• REQUIREMENT: Out of the data below, copy every line with the string "date".

Data excerpts:
○ ○ ○ ○ ○ ○ ○

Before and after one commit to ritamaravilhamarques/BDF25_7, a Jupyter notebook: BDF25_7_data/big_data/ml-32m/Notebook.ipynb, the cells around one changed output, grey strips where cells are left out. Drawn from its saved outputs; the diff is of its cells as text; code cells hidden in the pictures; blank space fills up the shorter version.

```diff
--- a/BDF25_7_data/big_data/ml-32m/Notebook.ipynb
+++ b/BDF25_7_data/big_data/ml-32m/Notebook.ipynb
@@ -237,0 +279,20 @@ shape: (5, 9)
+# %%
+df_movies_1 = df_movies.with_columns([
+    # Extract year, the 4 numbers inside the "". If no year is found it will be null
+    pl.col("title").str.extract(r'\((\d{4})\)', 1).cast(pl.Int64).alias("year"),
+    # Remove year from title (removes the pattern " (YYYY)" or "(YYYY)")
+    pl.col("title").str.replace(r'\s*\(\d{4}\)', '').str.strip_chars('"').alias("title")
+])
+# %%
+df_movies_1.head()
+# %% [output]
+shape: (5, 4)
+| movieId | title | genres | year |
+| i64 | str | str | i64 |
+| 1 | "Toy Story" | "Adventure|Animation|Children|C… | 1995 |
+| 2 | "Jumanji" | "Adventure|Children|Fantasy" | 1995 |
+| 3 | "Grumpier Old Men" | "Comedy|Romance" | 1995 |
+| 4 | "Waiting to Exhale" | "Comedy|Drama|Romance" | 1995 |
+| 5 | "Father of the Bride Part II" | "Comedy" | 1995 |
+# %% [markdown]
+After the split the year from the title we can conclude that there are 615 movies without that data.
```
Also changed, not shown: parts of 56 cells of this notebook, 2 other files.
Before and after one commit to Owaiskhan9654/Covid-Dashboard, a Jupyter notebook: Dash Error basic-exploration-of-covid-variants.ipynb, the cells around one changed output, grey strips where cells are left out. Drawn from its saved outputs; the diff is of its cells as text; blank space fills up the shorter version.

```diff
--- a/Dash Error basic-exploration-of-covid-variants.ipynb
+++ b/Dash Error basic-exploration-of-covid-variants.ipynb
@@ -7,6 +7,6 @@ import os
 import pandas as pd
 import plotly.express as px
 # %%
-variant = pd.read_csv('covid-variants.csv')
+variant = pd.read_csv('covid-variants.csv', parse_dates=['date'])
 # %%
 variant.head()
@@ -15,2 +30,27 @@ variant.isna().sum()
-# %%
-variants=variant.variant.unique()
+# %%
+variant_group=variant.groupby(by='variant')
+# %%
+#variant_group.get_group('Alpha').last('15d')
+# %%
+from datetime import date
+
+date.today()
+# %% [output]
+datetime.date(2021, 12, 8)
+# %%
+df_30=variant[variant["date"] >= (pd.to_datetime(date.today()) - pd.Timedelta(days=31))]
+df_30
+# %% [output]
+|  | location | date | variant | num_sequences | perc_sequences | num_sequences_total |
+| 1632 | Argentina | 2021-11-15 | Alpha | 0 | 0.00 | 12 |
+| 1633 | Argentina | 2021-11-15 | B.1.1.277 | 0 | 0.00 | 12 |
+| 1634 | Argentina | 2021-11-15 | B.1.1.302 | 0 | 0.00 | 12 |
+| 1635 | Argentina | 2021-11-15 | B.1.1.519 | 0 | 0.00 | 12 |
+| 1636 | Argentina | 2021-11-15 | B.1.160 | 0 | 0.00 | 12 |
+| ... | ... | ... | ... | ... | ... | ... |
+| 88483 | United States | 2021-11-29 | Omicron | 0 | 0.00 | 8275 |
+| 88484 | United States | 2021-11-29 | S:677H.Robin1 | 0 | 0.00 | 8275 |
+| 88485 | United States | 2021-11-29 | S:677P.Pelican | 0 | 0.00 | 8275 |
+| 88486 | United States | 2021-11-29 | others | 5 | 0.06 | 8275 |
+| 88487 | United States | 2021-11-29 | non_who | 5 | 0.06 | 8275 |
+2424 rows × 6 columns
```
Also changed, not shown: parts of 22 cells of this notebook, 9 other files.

○ ○ ○ ○ ○ ○ ○

• TASK RESPONSE:
+variant = pd.read_csv('covid-variants.csv', parse_dates=['date'])
+from datetime import date
+date.today()
+datetime.date(2021, 12, 8)
+df_30=variant[variant["date"] >= (pd.to_datetime(date.today()) - pd.Timedelta(days=31))]
+|  | location | date | variant | num_sequences | perc_sequences | num_sequences_total |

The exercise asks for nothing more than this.